# Task brief
Whenever a line of the records below contains the word "apply", copy that line.

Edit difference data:
==========

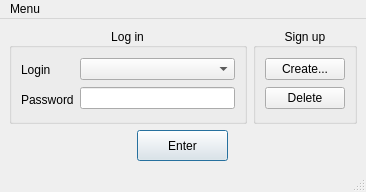
The window that forms/dialogs/logindialog.ui (AskePit/PassBook) describes before a commit, drawn with Qt 5.
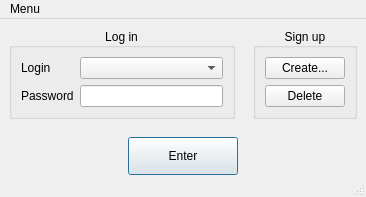
The same window after the commit. Icons and pictures are not drawn.

```diff
--- a/forms/dialogs/logindialog.ui
+++ b/forms/dialogs/logindialog.ui
@@ -7,7 +7,7 @@
     <x>0</x>
     <y>0</y>
     <width>366</width>
-    <height>192</height>
+    <height>196</height>
    </rect>
   </property>
   <property name="windowTitle">
@@ -26,11 +26,17 @@
    </property>
    <property name="maximumSize">
     <size>
-     <width>366</width>
-     <height>189</height>
+     <width>400</width>
+     <height>250</height>
     </size>
    </property>
    <layout class="QVBoxLayout" name="verticalLayout_3">
+    <property name="spacing">
+     <number>18</number>
+    </property>
+    <property name="bottomMargin">
+     <number>0</number>
+    </property>
     <item>
      <layout class="QVBoxLayout" name="verticalLayout_2">
       <item>
@@ -136,14 +142,14 @@
        <widget class="QPushButton" name="enterButton">
         <property name="minimumSize">
          <size>
-          <width>91</width>
-          <height>31</height>
+          <width>110</width>
+          <height>38</height>
          </size>
         </property>
         <property name="maximumSize">
          <size>
-          <width>91</width>
-          <height>31</height>
+          <width>110</width>
+          <height>38</height>
          </size>
         </property>
         <property name="text">
@@ -161,7 +167,6 @@
     </item>
    </layout>
   </widget>
-  <widget class="QStatusBar" name="statusBar"/>
   <widget class="QMenuBar" name="menuBar">
    <property name="geometry">
     <rect>
@@ -181,6 +186,7 @@
    </widget>
    <addaction name="menuLanguage"/>
   </widget>
+  <widget class="QStatusBar" name="statusBar"/>
   <action name="actionSettings">
    <property name="text">
     <string>Settings...</string>
```
Left out of the diff: 4 changed lines with no effect on the pictures.
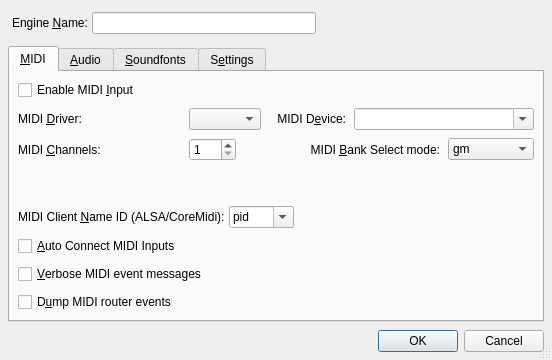
Before: the Qt Designer form src/qsynthSetupForm.ui in rncbc/qsynth, drawn with Qt 5.
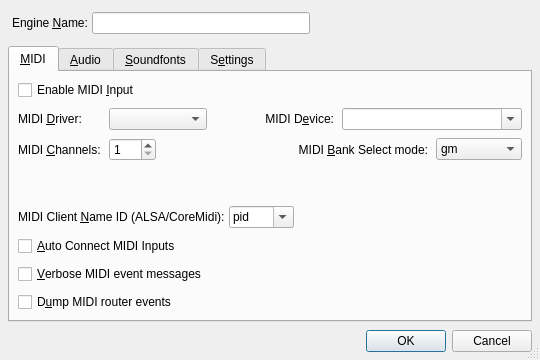
After: the same form once the commit is applied. Icons and pictures are not drawn.

Commit message: - Fix Setup/MIDI tab layout due on new Auto Connect MIDI inputs option.

```diff
--- a/src/qsynthSetupForm.ui
+++ b/src/qsynthSetupForm.ui
@@ -334,7 +334,7 @@
          </item>
         </layout>
        </item>
-       <item row="5" column="0">
+       <item row="5" column="0" colspan="7">
         <widget class="QCheckBox" name="MidiAutoConnectCheckBox">
          <property name="toolTip">
           <string>Attempt to connect the MIDI inputs to the physical ports</string>
```
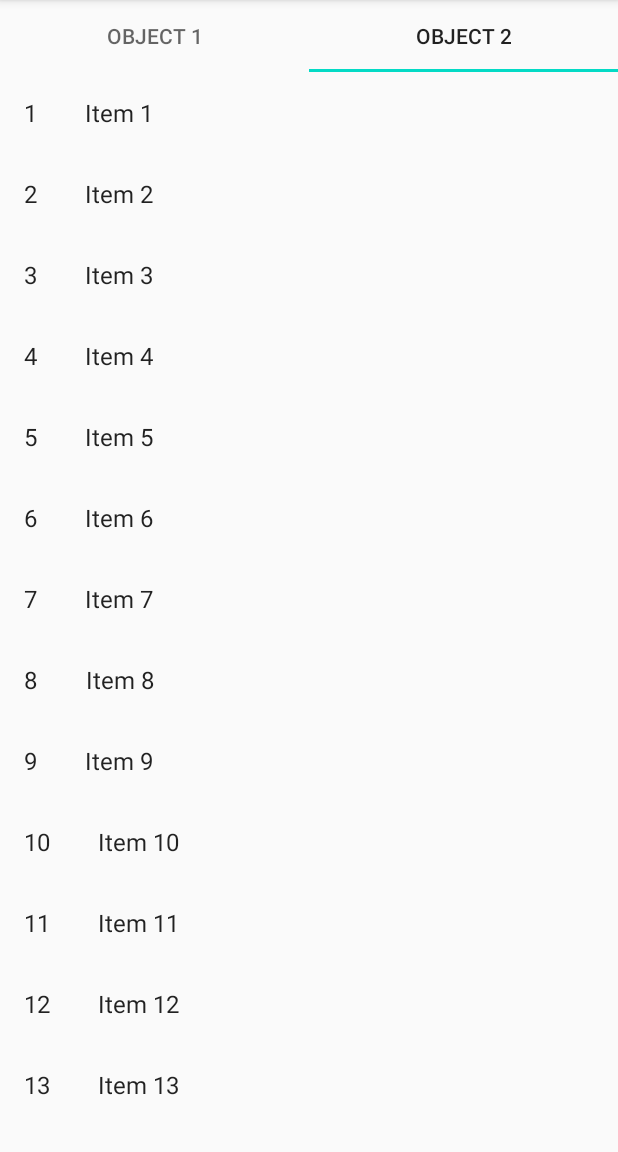
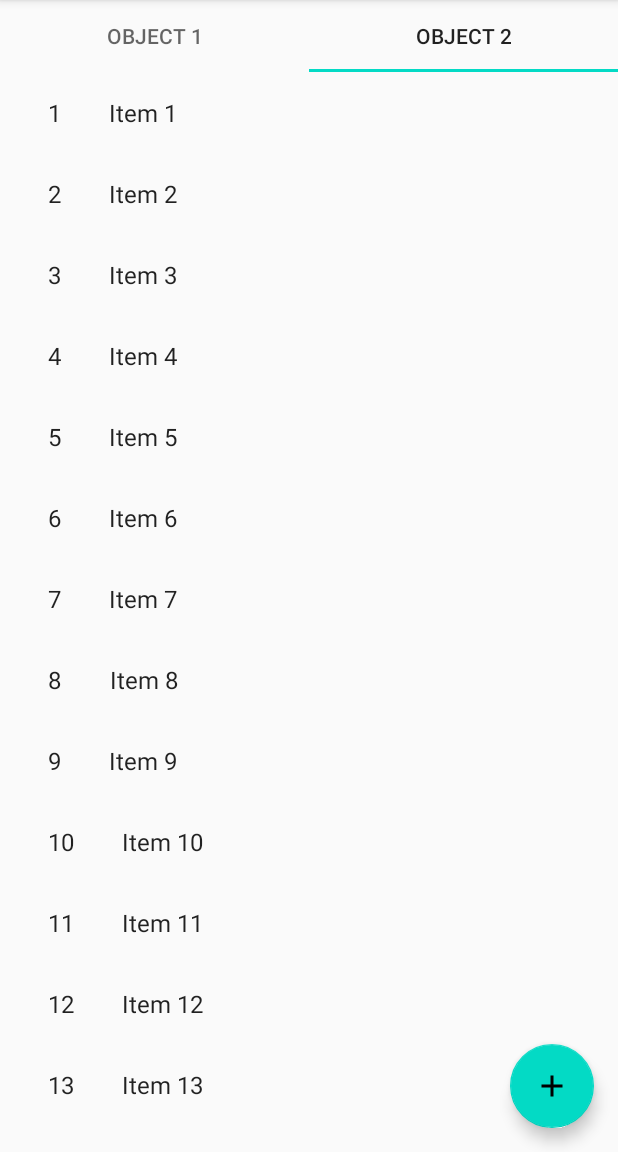
Before and after one commit to jiang-kevin/shiny-count, an Android app: the screen it shows after launch (MainActivity), tab 2 chosen, on a phone screen of 412 x 824 dp, the part 84-1236 px from its top. Run offline under Robolectric (Android 15) with nearby library versions, the phone set to English and light mode, and no system bars.

Commit message:
Added nav graphs for viewpager and new counter interface

```diff
--- a/app/build.gradle
+++ b/app/build.gradle
@@ -2,6 +2,7 @@ apply plugin: 'com.android.application'
 apply plugin: 'kotlin-android'
 apply plugin: 'kotlin-android-extensions'
 apply plugin: 'kotlin-kapt'
+apply plugin: "androidx.navigation.safeargs.kotlin"
 
 android {
     compileSdkVersion 29
@@ -40,7 +41,8 @@ dependencies {
     kapt "androidx.room:room-compiler:$room_version"
     implementation "androidx.room:room-ktx:$room_version"
 
-    implementation 'com.google.android.material:material:1.1.0'
+    implementation 'com.google.android.material:material:1.2.0-alpha05'
+    implementation "androidx.viewpager2:viewpager2:1.0.0"
 
     implementation fileTree(dir: 'libs', include: ['*.jar'])
     implementation "org.jetbrains.kotlin:kotlin-stdlib-jdk7:$kotlin_version"
--- /dev/null
+++ b/app/src/main/java/com/monachrom/shinycount/NewCounterFragment.kt
@@ -0,0 +1,32 @@
+package com.monachrom.shinycount
+
+import androidx.lifecycle.ViewModelProviders
+import android.os.Bundle
+import androidx.fragment.app.Fragment
+import android.view.LayoutInflater
+import android.view.View
+import android.view.ViewGroup
+
+
+class NewCounterFragment : Fragment() {
+
+    companion object {
+        fun newInstance() = NewCounterFragment()
+    }
+
+    private lateinit var viewModel: NewCounterViewModel
+
+    override fun onCreateView(
+        inflater: LayoutInflater, container: ViewGroup?,
+        savedInstanceState: Bundle?
+    ): View? {
+        return inflater.inflate(R.layout.fragment_new_counter, container, false)
+    }
+
+    override fun onActivityCreated(savedInstanceState: Bundle?) {
+        super.onActivityCreated(savedInstanceState)
+        viewModel = ViewModelProviders.of(this).get(NewCounterViewModel::class.java)
+        // TODO: Use the ViewModel
+    }
+
+}
--- /dev/null
+++ b/app/src/main/java/com/monachrom/shinycount/NewCounterViewModel.kt
@@ -0,0 +1,7 @@
+package com.monachrom.shinycount
+
+import androidx.lifecycle.ViewModel
+
+class NewCounterViewModel : ViewModel() {
+    // TODO: Implement the ViewModel
+}
--- a/app/src/main/java/com/monachrom/shinycount/list/adapters/CounterRecyclerViewAdapter.kt
+++ b/app/src/main/java/com/monachrom/shinycount/list/adapters/CounterRecyclerViewAdapter.kt
@@ -8,7 +8,7 @@ import android.widget.TextView
 import com.monachrom.shinycount.R
 
 
-import com.monachrom.shinycount.list.ui.CounterFragment.OnListFragmentInteractionListener
+import com.monachrom.shinycount.list.ui.CounterListFragment.OnListFragmentInteractionListener
 import com.monachrom.shinycount.dummy.DummyContent.DummyItem
 
 import kotlinx.android.synthetic.main.fragment_counter.view.*
--- a/app/src/main/java/com/monachrom/shinycount/list/data/Counter.kt
+++ b/app/src/main/java/com/monachrom/shinycount/list/data/Counter.kt
@@ -11,6 +11,6 @@ data class Counter(
     val name: String,
     val pokemon: String,
     val method: String,
-    @ColumnInfo(name = "start_date") val startDate: Date,
+    @ColumnInfo(name = "start_date") val startDate: Long,
     val count: Int
 )
--- a/app/src/main/java/com/monachrom/shinycount/list/data/CounterDao.kt
+++ b/app/src/main/java/com/monachrom/shinycount/list/data/CounterDao.kt
@@ -1,11 +1,8 @@
 package com.monachrom.shinycount.list.data
 
-import androidx.room.Delete
-import androidx.room.Entity
-import androidx.room.Insert
-import androidx.room.Query
+import androidx.room.*
 
-@Entity
+@Dao
 interface CounterDao {
     @Query("SELECT * FROM counter")
     fun getAll(): List<Counter>
--- /dev/null
+++ b/app/src/main/java/com/monachrom/shinycount/list/ui/CounterListContainerFragment.kt
@@ -0,0 +1,27 @@
+package com.monachrom.shinycount.list.ui
+
+import android.os.Bundle
+import androidx.fragment.app.Fragment
+import android.view.LayoutInflater
+import android.view.View
+import android.view.ViewGroup
+import android.widget.TextView
+import com.monachrom.shinycount.R
+import com.monachrom.shinycount.databinding.FragmentCounterListBinding
+import com.monachrom.shinycount.databinding.FragmentCounterListContainerBinding
+
+/**
+ * A simple [Fragment] subclass.
+ */
+class CounterListContainerFragment : Fragment() {
+
+    private lateinit var binding: FragmentCounterListContainerBinding
+
+    override fun onCreateView(
+        inflater: LayoutInflater, container: ViewGroup?,
+        savedInstanceState: Bundle?
+    ): View? {
+        binding = FragmentCounterListContainerBinding.inflate(inflater, container, false)
+        return binding.root
+    }
+}
--- a/app/src/main/java/com/monachrom/shinycount/list/ui/CounterFragment.kt
+++ b/app/src/main/java/com/monachrom/shinycount/list/ui/CounterListFragment.kt
@@ -5,11 +5,12 @@ import android.os.Bundle
 import androidx.fragment.app.Fragment
 import androidx.recyclerview.widget.GridLayoutManager
 import androidx.recyclerview.widget.LinearLayoutManager
-import androidx.recyclerview.widget.RecyclerView
 import android.view.LayoutInflater
 import android.view.View
 import android.view.ViewGroup
+import androidx.navigation.fragment.findNavController
 import com.monachrom.shinycount.R
+import com.monachrom.shinycount.databinding.FragmentCounterListBinding
 
 import com.monachrom.shinycount.dummy.DummyContent
 import com.monachrom.shinycount.dummy.DummyContent.DummyItem
@@ -18,13 +19,12 @@ import com.monachrom.shinycount.list.adapters.CounterRecyclerViewAdapter
 /**
  * A fragment representing a list of Items.
  * Activities containing this fragment MUST implement the
- * [CounterFragment.OnListFragmentInteractionListener] interface.
+ * [CounterListFragment.OnListFragmentInteractionListener] interface.
  */
-class CounterFragment : Fragment() {
+class CounterListFragment : Fragment() {
 
-    // TODO: Customize parameters
+    private lateinit var binding: FragmentCounterListBinding
     private var columnCount = 1
-
     private var listener: OnListFragmentInteractionListener? = null
 
     override fun onCreate(savedInstanceState: Bundle?) {
@@ -39,11 +39,10 @@ class CounterFragment : Fragment() {
         inflater: LayoutInflater, container: ViewGroup?,
         savedInstanceState: Bundle?
     ): View? {
-        val view = inflater.inflate(R.layout.fragment_counter_list, container, false)
+        binding = FragmentCounterListBinding.inflate(inflater, container, false)
 
         // Set the adapter
-        if (view is RecyclerView) {
-            with(view) {
+        with(binding.list) {
             layoutManager = when {
                 columnCount <= 1 -> LinearLayoutManager(context)
                 else -> GridLayoutManager(context, columnCount)
@@ -54,8 +53,16 @@ class CounterFragment : Fragment() {
                     listener
                 )
         }
+
+        return binding.root
     }
-        return view
+
+    override fun onViewCreated(view: View, savedInstanceState: Bundle?) {
+        super.onViewCreated(view, savedInstanceState)
+        binding.floatingActionButton.setOnClickListener {
+            val action = CounterListFragmentDirections.actionNewCounter()
+            findNavController().navigate(action)
+        }
     }
 
     override fun onAttach(context: Context) {
@@ -96,7 +103,7 @@ class CounterFragment : Fragment() {
         // TODO: Customize parameter initialization
         @JvmStatic
         fun newInstance(columnCount: Int) =
-            CounterFragment().apply {
+            CounterListFragment().apply {
                 arguments = Bundle().apply {
                     putInt(ARG_COLUMN_COUNT, columnCount)
                 }
--- a/app/src/main/java/com/monachrom/shinycount/main/adapters/CounterViewPagerAdapter.kt
+++ b/app/src/main/java/com/monachrom/shinycount/main/adapters/CounterViewPagerAdapter.kt
@@ -1,28 +1,20 @@
 package com.monachrom.shinycount.main.adapters
 
-import android.os.Bundle
 import androidx.fragment.app.Fragment
 import androidx.viewpager2.adapter.FragmentStateAdapter
 import com.monachrom.shinycount.detail.CounterDetailFragment
-import com.monachrom.shinycount.list.ui.CounterFragment
-
-private const val ARG_OBJECT = "object"
+import com.monachrom.shinycount.list.ui.CounterListContainerFragment
+import com.monachrom.shinycount.list.ui.CounterListFragment
 
 class CounterViewPagerAdapter(fragment: Fragment) : FragmentStateAdapter(fragment) {
     override fun getItemCount(): Int = 2
 
     override fun createFragment(position: Int): Fragment {
         // Return a NEW fragment instance in createFragment(int)
-        val fragment: Fragment = if (position == 0) {
+        return if (position == 0) {
             CounterDetailFragment()
         } else {
-            CounterFragment()
+            CounterListContainerFragment()
         }
-
-        fragment.arguments = Bundle().apply {
-            // Our object is just an integer :-P
-            putInt(ARG_OBJECT, position + 1)
-        }
-        return fragment
     }
 }
--- a/app/src/main/java/com/monachrom/shinycount/main/ui/MainActivity.kt
+++ b/app/src/main/java/com/monachrom/shinycount/main/ui/MainActivity.kt
@@ -2,6 +2,7 @@ package com.monachrom.shinycount.main.ui
 
 import androidx.appcompat.app.AppCompatActivity
 import android.os.Bundle
+import androidx.navigation.fragment.NavHostFragment
 import com.monachrom.shinycount.R
 import com.monachrom.shinycount.main.ui.MainFragment
 
@@ -10,10 +11,5 @@ class MainActivity : AppCompatActivity() {
     override fun onCreate(savedInstanceState: Bundle?) {
         super.onCreate(savedInstanceState)
         setContentView(R.layout.main_activity)
-        if (savedInstanceState == null) {
-            supportFragmentManager.beginTransaction()
-                    .replace(R.id.container, MainFragment.newInstance())
-                    .commitNow()
-        }
     }
 }
--- a/app/src/main/java/com/monachrom/shinycount/main/ui/MainFragment.kt
+++ b/app/src/main/java/com/monachrom/shinycount/main/ui/MainFragment.kt
@@ -26,8 +26,7 @@ class MainFragment : Fragment() {
     override fun onCreateView(inflater: LayoutInflater, container: ViewGroup?,
                               savedInstanceState: Bundle?): View {
         binding = MainFragmentBinding.inflate(inflater, container, false)
-        val view = binding.root
-        return view
+        return binding.root
     }
 
     override fun onViewCreated(view: View, savedInstanceState: Bundle?) {
--- /dev/null
+++ b/app/src/main/res/drawable/ic_add_black_24dp.xml
@@ -0,0 +1,9 @@
+<vector xmlns:android="http://schemas.android.com/apk/res/android"
+        android:width="24dp"
+        android:height="24dp"
+        android:viewportWidth="24.0"
+        android:viewportHeight="24.0">
+    <path
+        android:fillColor="#FF000000"
+        android:pathData="M19,13h-6v6h-2v-6H5v-2h6V5h2v6h6v2z"/>
+</vector>
--- a/app/src/main/res/layout/counter_detail_fragment.xml
+++ b/app/src/main/res/layout/counter_detail_fragment.xml
@@ -8,6 +8,6 @@
     <TextView
         android:layout_width="match_parent"
         android:layout_height="match_parent"
-        android:text="Details" />
+        android:text="jskal;" />
 
 </FrameLayout>
--- a/app/src/main/res/layout/fragment_counter_list.xml
+++ b/app/src/main/res/layout/fragment_counter_list.xml
@@ -1,7 +1,11 @@
 <?xml version="1.0" encoding="utf-8"?>
-<androidx.recyclerview.widget.RecyclerView xmlns:android="http://schemas.android.com/apk/res/android"
-    xmlns:app="http://schemas.android.com/apk/res-auto"
+<FrameLayout xmlns:app="http://schemas.android.com/apk/res-auto"
     xmlns:tools="http://schemas.android.com/tools"
+    xmlns:android="http://schemas.android.com/apk/res/android"
+    android:layout_height="match_parent"
+    android:layout_width="match_parent">
+
+    <androidx.recyclerview.widget.RecyclerView
         android:id="@+id/list"
         android:name="com.monachrom.shinycount.CounterFragment"
         android:layout_width="match_parent"
@@ -9,5 +13,18 @@
         android:layout_marginLeft="16dp"
         android:layout_marginRight="16dp"
         app:layoutManager="LinearLayoutManager"
-    tools:context=".list.ui.CounterFragment"
-    tools:listitem="@layout/fragment_counter" />
+        tools:context=".list.ui.CounterListFragment"
+        tools:listitem="@layout/fragment_counter" >
+
+    </androidx.recyclerview.widget.RecyclerView>
+
+    <com.google.android.material.floatingactionbutton.FloatingActionButton
+        android:id="@+id/floatingActionButton"
+        android:layout_width="wrap_content"
+        android:layout_height="wrap_content"
+        android:layout_gravity="end|bottom"
+        android:layout_margin="16dp"
+        android:clickable="true"
+        android:focusable="true"
+        android:src="@drawable/ic_add_black_24dp" />
+</FrameLayout>
--- /dev/null
+++ b/app/src/main/res/layout/fragment_counter_list_container.xml
@@ -0,0 +1,15 @@
+<?xml version="1.0" encoding="utf-8"?>
+<androidx.constraintlayout.widget.ConstraintLayout xmlns:android="http://schemas.android.com/apk/res/android"
+    android:layout_width="match_parent"
+    android:layout_height="match_parent"
+    xmlns:app="http://schemas.android.com/apk/res-auto">
+
+    <fragment
+        android:id="@+id/nav_host_fragment_counter_list"
+        android:name="androidx.navigation.fragment.NavHostFragment"
+        android:layout_width="match_parent"
+        android:layout_height="match_parent"
+        app:defaultNavHost="true"
+        app:navGraph="@navigation/nav_graph_counter_list" />
+
+</androidx.constraintlayout.widget.ConstraintLayout>
--- /dev/null
+++ b/app/src/main/res/layout/fragment_new_counter.xml
@@ -0,0 +1,18 @@
+<?xml version="1.0" encoding="utf-8"?>
+<LinearLayout xmlns:android="http://schemas.android.com/apk/res/android"
+    xmlns:tools="http://schemas.android.com/tools"
+    android:layout_width="match_parent"
+    android:layout_height="match_parent"
+    android:orientation="vertical"
+    tools:context=".NewCounterFragment" >
+
+    <com.google.android.material.textfield.TextInputLayout
+        android:layout_width="match_parent"
+        android:layout_height="wrap_content">
+
+        <com.google.android.material.textfield.TextInputEditText
+            android:layout_width="match_parent"
+            android:layout_height="wrap_content"
+            android:hint="hint" />
+    </com.google.android.material.textfield.TextInputLayout>
+</LinearLayout>
--- a/app/src/main/res/layout/main_activity.xml
+++ b/app/src/main/res/layout/main_activity.xml
@@ -8,17 +8,11 @@
     android:layout_height="match_parent"
     tools:context=".main.ui.MainActivity" >
 
-    <androidx.fragment.app.FragmentContainerView
-        android:id="@+id/nav_host_fragment"
+    <fragment
+        android:id="@+id/fragment"
         android:name="androidx.navigation.fragment.NavHostFragment"
-        android:layout_width="0dp"
-        android:layout_height="0dp"
-        app:layout_constraintLeft_toLeftOf="parent"
-        app:layout_constraintRight_toRightOf="parent"
-        app:layout_constraintTop_toTopOf="parent"
-        app:layout_constraintBottom_toBottomOf="parent"
-
+        android:layout_width="match_parent"
+        android:layout_height="match_parent"
         app:defaultNavHost="true"
         app:navGraph="@navigation/nav_graph" />
-
 </FrameLayout>
--- /dev/null
+++ b/app/src/main/res/navigation/nav_graph_counter_list.xml
@@ -0,0 +1,21 @@
+<?xml version="1.0" encoding="utf-8"?>
+<navigation xmlns:android="http://schemas.android.com/apk/res/android"
+    xmlns:app="http://schemas.android.com/apk/res-auto"
+    xmlns:tools="http://schemas.android.com/tools"
+    android:id="@+id/nav_graph_counter_list"
+    app:startDestination="@id/counterListFragment2">
+
+    <fragment
+        android:id="@+id/counterListFragment2"
+        android:name="com.monachrom.shinycount.list.ui.CounterListFragment"
+        android:label="CounterListFragment" >
+        <action
+            android:id="@+id/action_new_counter"
+            app:destination="@id/newCounterFragment2" />
+    </fragment>
+    <fragment
+        android:id="@+id/newCounterFragment2"
+        android:name="com.monachrom.shinycount.NewCounterFragment"
+        android:label="fragment_new_counter"
+        tools:layout="@layout/fragment_new_counter" />
+</navigation>
--- a/app/src/main/res/values/strings.xml
+++ b/app/src/main/res/values/strings.xml
@@ -1,3 +1,6 @@
 <resources>
     <string name="app_name">Shiny Count</string>
+
+    <!-- TODO: Remove or change this placeholder text -->
+    <string name="hello_blank_fragment">Hello blank fragment</string>
 </resources>
--- a/build.gradle
+++ b/build.gradle
@@ -10,6 +10,10 @@ buildscript {
     dependencies {
         classpath 'com.android.tools.build:gradle:3.6.1'
         classpath "org.jetbrains.kotlin:kotlin-gradle-plugin:$kotlin_version"
+
+        def nav_version = "2.2.1"
+        classpath "androidx.navigation:navigation-safe-args-gradle-plugin:$nav_version"
+
 
         // NOTE: Do not place your application dependencies here; they belong
         // in the individual module build.gradle files
```
Lines whose indentation alone changed are shown as unchanged.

==========

# Your response
@@ -2,6 +2,7 @@ apply plugin: 'com.android.application'
 apply plugin: 'kotlin-android'
 apply plugin: 'kotlin-android-extensions'
 apply plugin: 'kotlin-kapt'
+apply plugin: "androidx.navigation.safeargs.kotlin"
-            CounterFragment().apply {
+            CounterListFragment().apply {
                 arguments = Bundle().apply {
-        fragment.arguments = Bundle().apply {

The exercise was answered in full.